=== Section Start ===

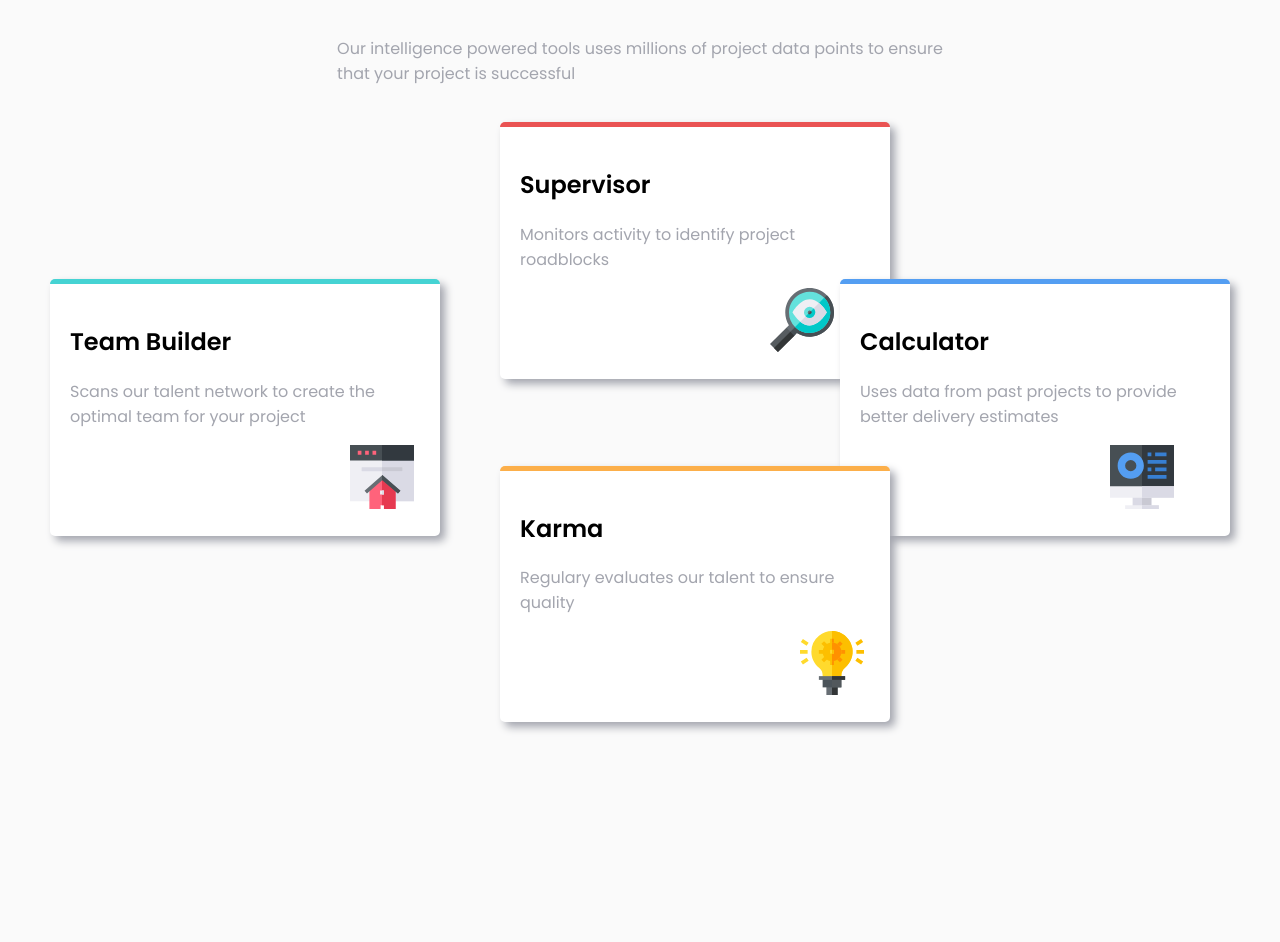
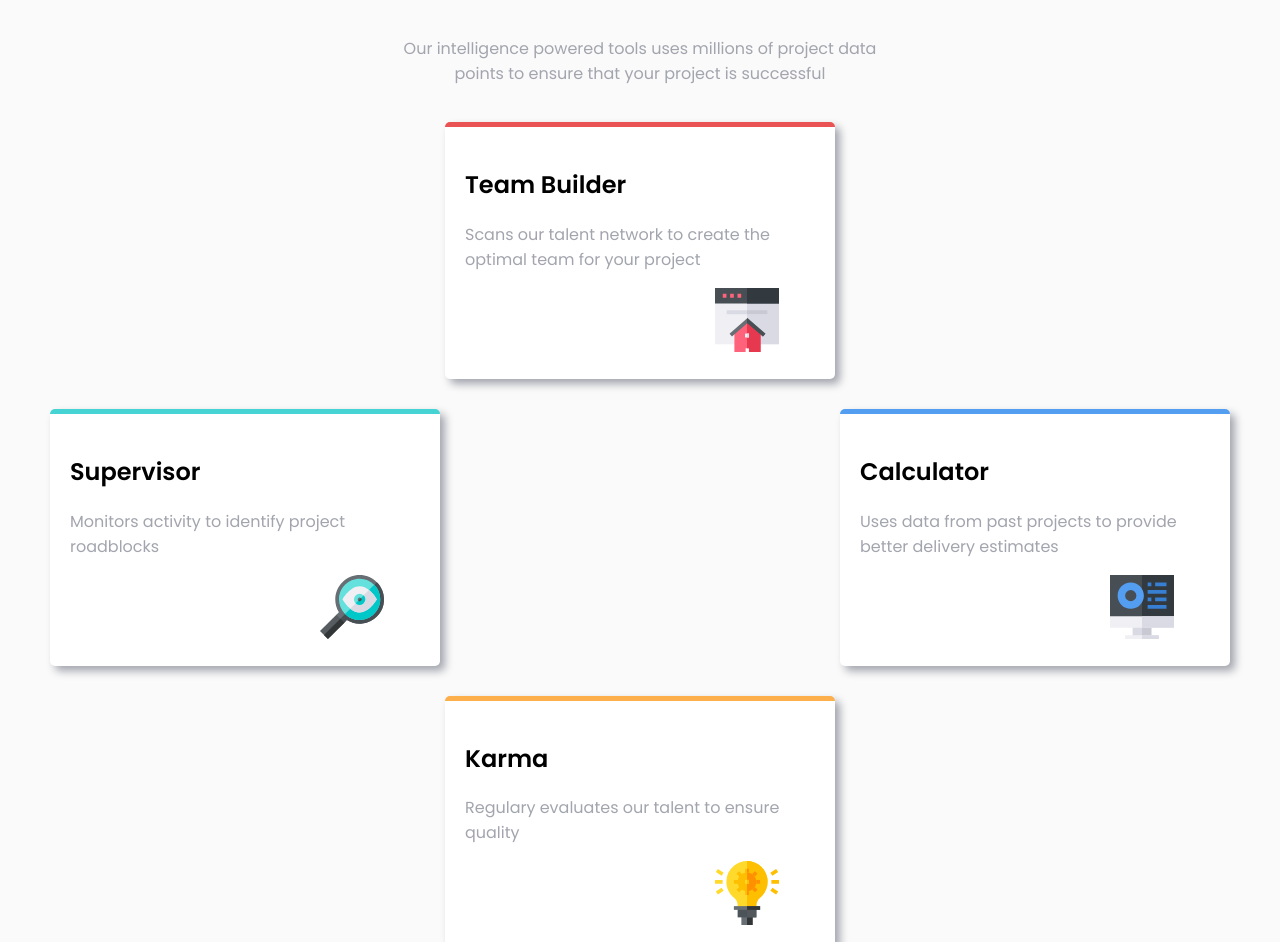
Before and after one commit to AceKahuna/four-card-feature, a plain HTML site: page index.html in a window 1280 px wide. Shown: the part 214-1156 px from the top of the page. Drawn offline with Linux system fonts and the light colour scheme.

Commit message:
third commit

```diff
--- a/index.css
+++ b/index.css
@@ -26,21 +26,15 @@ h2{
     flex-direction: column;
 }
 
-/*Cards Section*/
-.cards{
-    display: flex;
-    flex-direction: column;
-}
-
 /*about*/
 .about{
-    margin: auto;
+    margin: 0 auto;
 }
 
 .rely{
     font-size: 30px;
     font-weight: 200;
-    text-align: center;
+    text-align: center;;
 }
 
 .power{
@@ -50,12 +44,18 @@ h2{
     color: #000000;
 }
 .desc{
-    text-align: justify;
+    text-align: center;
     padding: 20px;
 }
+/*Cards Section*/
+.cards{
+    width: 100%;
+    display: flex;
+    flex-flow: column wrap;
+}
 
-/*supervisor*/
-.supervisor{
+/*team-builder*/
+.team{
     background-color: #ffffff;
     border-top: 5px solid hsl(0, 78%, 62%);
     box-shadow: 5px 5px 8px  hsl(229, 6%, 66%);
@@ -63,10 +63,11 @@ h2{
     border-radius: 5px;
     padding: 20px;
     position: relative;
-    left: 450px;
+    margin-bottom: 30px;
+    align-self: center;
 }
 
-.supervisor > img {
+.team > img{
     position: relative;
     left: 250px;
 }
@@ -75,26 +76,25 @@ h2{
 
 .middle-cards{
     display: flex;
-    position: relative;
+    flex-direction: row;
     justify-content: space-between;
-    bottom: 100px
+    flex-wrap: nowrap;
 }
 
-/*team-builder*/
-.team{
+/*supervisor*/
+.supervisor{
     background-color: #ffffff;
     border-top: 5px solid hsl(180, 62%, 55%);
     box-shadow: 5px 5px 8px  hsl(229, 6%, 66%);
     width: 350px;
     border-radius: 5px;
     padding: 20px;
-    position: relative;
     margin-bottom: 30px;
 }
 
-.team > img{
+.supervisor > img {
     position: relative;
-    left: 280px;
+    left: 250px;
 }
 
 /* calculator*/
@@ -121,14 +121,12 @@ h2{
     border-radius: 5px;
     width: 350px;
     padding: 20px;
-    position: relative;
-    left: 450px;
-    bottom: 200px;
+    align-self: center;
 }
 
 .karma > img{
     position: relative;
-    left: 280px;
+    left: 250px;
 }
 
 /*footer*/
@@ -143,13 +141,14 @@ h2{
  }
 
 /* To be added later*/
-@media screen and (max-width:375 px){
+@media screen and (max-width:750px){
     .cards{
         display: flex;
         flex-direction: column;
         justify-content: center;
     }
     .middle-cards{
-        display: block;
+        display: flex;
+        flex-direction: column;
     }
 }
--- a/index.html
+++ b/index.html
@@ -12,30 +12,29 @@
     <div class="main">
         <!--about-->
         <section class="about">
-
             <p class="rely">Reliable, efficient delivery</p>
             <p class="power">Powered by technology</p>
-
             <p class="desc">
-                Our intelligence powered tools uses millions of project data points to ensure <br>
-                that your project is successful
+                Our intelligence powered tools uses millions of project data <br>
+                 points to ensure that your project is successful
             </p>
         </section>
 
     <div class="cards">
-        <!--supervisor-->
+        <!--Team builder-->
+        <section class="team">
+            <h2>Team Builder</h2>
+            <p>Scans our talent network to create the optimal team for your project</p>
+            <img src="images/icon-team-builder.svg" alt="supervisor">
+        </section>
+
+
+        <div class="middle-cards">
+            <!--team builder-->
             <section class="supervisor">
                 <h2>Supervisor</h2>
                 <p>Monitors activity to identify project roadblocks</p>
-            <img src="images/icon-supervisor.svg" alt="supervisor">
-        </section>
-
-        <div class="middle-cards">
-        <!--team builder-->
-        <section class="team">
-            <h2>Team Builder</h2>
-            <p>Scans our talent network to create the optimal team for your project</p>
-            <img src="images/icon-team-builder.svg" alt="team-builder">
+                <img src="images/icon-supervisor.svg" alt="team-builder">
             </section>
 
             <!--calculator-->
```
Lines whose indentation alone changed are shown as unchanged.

=== Section End ===

Exercise goal ->
From the first line above to the last, copy the records exactly but omit the pictures.

Response ->
Before and after one commit to AceKahuna/four-card-feature, a plain HTML site: page index.html in a window 1280 px wide. Shown: the part 214-1156 px from the top of the page. Drawn offline with Linux system fonts and the light colour scheme.

Commit message:
third commit

```diff
--- a/index.css
+++ b/index.css
@@ -26,21 +26,15 @@ h2{
     flex-direction: column;
 }
 
-/*Cards Section*/
-.cards{
-    display: flex;
-    flex-direction: column;
-}
-
 /*about*/
 .about{
-    margin: auto;
+    margin: 0 auto;
 }
 
 .rely{
     font-size: 30px;
     font-weight: 200;
-    text-align: center;
+    text-align: center;;
 }
 
 .power{
@@ -50,12 +44,18 @@ h2{
     color: #000000;
 }
 .desc{
-    text-align: justify;
+    text-align: center;
     padding: 20px;
 }
+/*Cards Section*/
+.cards{
+    width: 100%;
+    display: flex;
+    flex-flow: column wrap;
+}
 
-/*supervisor*/
-.supervisor{
+/*team-builder*/
+.team{
     background-color: #ffffff;
     border-top: 5px solid hsl(0, 78%, 62%);
     box-shadow: 5px 5px 8px  hsl(229, 6%, 66%);
@@ -63,10 +63,11 @@ h2{
     border-radius: 5px;
     padding: 20px;
     position: relative;
-    left: 450px;
+    margin-bottom: 30px;
+    align-self: center;
 }
 
-.supervisor > img {
+.team > img{
     position: relative;
     left: 250px;
 }
@@ -75,26 +76,25 @@ h2{
 
 .middle-cards{
     display: flex;
-    position: relative;
+    flex-direction: row;
     justify-content: space-between;
-    bottom: 100px
+    flex-wrap: nowrap;
 }
 
-/*team-builder*/
-.team{
+/*supervisor*/
+.supervisor{
     background-color: #ffffff;
     border-top: 5px solid hsl(180, 62%, 55%);
     box-shadow: 5px 5px 8px  hsl(229, 6%, 66%);
     width: 350px;
     border-radius: 5px;
     padding: 20px;
-    position: relative;
     margin-bottom: 30px;
 }
 
-.team > img{
+.supervisor > img {
     position: relative;
-    left: 280px;
+    left: 250px;
 }
 
 /* calculator*/
@@ -121,14 +121,12 @@ h2{
     border-radius: 5px;
     width: 350px;
     padding: 20px;
-    position: relative;
-    left: 450px;
-    bottom: 200px;
+    align-self: center;
 }
 
 .karma > img{
     position: relative;
-    left: 280px;
+    left: 250px;
 }
 
 /*footer*/
@@ -143,13 +141,14 @@ h2{
  }
 
 /* To be added later*/
-@media screen and (max-width:375 px){
+@media screen and (max-width:750px){
     .cards{
         display: flex;
         flex-direction: column;
         justify-content: center;
     }
     .middle-cards{
-        display: block;
+        display: flex;
+        flex-direction: column;
     }
 }
--- a/index.html
+++ b/index.html
@@ -12,30 +12,29 @@
     <div class="main">
         <!--about-->
         <section class="about">
-
             <p class="rely">Reliable, efficient delivery</p>
             <p class="power">Powered by technology</p>
-
             <p class="desc">
-                Our intelligence powered tools uses millions of project data points to ensure <br>
-                that your project is successful
+                Our intelligence powered tools uses millions of project data <br>
+                 points to ensure that your project is successful
             </p>
         </section>
 
     <div class="cards">
-        <!--supervisor-->
+        <!--Team builder-->
+        <section class="team">
+            <h2>Team Builder</h2>
+            <p>Scans our talent network to create the optimal team for your project</p>
+            <img src="images/icon-team-builder.svg" alt="supervisor">
+        </section>
+
+
+        <div class="middle-cards">
+            <!--team builder-->
             <section class="supervisor">
                 <h2>Supervisor</h2>
                 <p>Monitors activity to identify project roadblocks</p>
-            <img src="images/icon-supervisor.svg" alt="supervisor">
-        </section>
-
-        <div class="middle-cards">
-        <!--team builder-->
-        <section class="team">
-            <h2>Team Builder</h2>
-            <p>Scans our talent network to create the optimal team for your project</p>
-            <img src="images/icon-team-builder.svg" alt="team-builder">
+                <img src="images/icon-supervisor.svg" alt="team-builder">
             </section>
 
             <!--calculator-->
```
Lines whose indentation alone changed are shown as unchanged.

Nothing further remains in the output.